** Opening INFORMATION PROVIDED block **
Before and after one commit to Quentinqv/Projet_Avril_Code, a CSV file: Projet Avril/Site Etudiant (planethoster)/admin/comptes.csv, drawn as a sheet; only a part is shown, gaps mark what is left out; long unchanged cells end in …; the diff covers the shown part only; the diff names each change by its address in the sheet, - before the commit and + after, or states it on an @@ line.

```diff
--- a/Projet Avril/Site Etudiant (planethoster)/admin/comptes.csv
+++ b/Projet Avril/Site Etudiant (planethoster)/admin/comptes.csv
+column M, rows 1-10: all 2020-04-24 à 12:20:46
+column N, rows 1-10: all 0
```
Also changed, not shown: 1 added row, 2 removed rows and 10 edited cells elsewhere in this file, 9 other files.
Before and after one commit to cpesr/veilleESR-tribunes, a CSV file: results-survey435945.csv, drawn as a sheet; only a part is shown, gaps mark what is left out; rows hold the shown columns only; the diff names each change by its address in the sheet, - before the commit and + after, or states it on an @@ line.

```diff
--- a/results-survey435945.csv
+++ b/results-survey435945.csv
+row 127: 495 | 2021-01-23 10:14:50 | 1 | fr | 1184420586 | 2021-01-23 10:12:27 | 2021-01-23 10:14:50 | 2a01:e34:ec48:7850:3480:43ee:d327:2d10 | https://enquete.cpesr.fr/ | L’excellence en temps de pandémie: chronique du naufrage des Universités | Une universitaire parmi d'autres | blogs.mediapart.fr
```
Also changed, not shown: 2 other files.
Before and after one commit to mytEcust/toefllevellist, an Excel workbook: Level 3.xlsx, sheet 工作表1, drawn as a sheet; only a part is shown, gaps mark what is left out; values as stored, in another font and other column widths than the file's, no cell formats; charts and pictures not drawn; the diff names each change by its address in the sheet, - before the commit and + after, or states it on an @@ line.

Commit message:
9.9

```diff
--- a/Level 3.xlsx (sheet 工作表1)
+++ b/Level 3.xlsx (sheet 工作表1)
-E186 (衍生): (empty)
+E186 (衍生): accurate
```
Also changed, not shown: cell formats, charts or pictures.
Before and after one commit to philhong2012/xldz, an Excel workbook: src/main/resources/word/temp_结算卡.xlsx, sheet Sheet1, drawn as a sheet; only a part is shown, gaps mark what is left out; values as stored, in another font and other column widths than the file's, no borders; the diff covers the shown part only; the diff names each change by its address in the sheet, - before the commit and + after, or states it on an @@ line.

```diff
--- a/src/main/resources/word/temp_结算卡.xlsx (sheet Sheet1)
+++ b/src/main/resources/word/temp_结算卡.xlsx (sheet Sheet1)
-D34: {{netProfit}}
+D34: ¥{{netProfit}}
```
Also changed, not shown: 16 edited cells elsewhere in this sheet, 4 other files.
** Closing INFORMATION PROVIDED block **
WHAT THE EXERCISE ASKS — For this exercise, copy all of the material exactly as it stands.

YOUR SOLUTION —
Before and after one commit to Quentinqv/Projet_Avril_Code, a CSV file: Projet Avril/Site Etudiant (planethoster)/admin/comptes.csv, drawn as a sheet; only a part is shown, gaps mark what is left out; long unchanged cells end in …; the diff covers the shown part only; the diff names each change by its address in the sheet, - before the commit and + after, or states it on an @@ line.

```diff
--- a/Projet Avril/Site Etudiant (planethoster)/admin/comptes.csv
+++ b/Projet Avril/Site Etudiant (planethoster)/admin/comptes.csv
+column M, rows 1-10: all 2020-04-24 à 12:20:46
+column N, rows 1-10: all 0
```
Also changed, not shown: 1 added row, 2 removed rows and 10 edited cells elsewhere in this file, 9 other files.
Before and after one commit to cpesr/veilleESR-tribunes, a CSV file: results-survey435945.csv, drawn as a sheet; only a part is shown, gaps mark what is left out; rows hold the shown columns only; the diff names each change by its address in the sheet, - before the commit and + after, or states it on an @@ line.

```diff
--- a/results-survey435945.csv
+++ b/results-survey435945.csv
+row 127: 495 | 2021-01-23 10:14:50 | 1 | fr | 1184420586 | 2021-01-23 10:12:27 | 2021-01-23 10:14:50 | 2a01:e34:ec48:7850:3480:43ee:d327:2d10 | https://enquete.cpesr.fr/ | L’excellence en temps de pandémie: chronique du naufrage des Universités | Une universitaire parmi d'autres | blogs.mediapart.fr
```
Also changed, not shown: 2 other files.
Before and after one commit to mytEcust/toefllevellist, an Excel workbook: Level 3.xlsx, sheet 工作表1, drawn as a sheet; only a part is shown, gaps mark what is left out; values as stored, in another font and other column widths than the file's, no cell formats; charts and pictures not drawn; the diff names each change by its address in the sheet, - before the commit and + after, or states it on an @@ line.

Commit message:
9.9

```diff
--- a/Level 3.xlsx (sheet 工作表1)
+++ b/Level 3.xlsx (sheet 工作表1)
-E186 (衍生): (empty)
+E186 (衍生): accurate
```
Also changed, not shown: cell formats, charts or pictures.
Before and after one commit to philhong2012/xldz, an Excel workbook: src/main/resources/word/temp_结算卡.xlsx, sheet Sheet1, drawn as a sheet; only a part is shown, gaps mark what is left out; values as stored, in another font and other column widths than the file's, no borders; the diff covers the shown part only; the diff names each change by its address in the sheet, - before the commit and + after, or states it on an @@ line.

```diff
--- a/src/main/resources/word/temp_结算卡.xlsx (sheet Sheet1)
+++ b/src/main/resources/word/temp_结算卡.xlsx (sheet Sheet1)
-D34: {{netProfit}}
+D34: ¥{{netProfit}}
```
Also changed, not shown: 16 edited cells elsewhere in this sheet, 4 other files.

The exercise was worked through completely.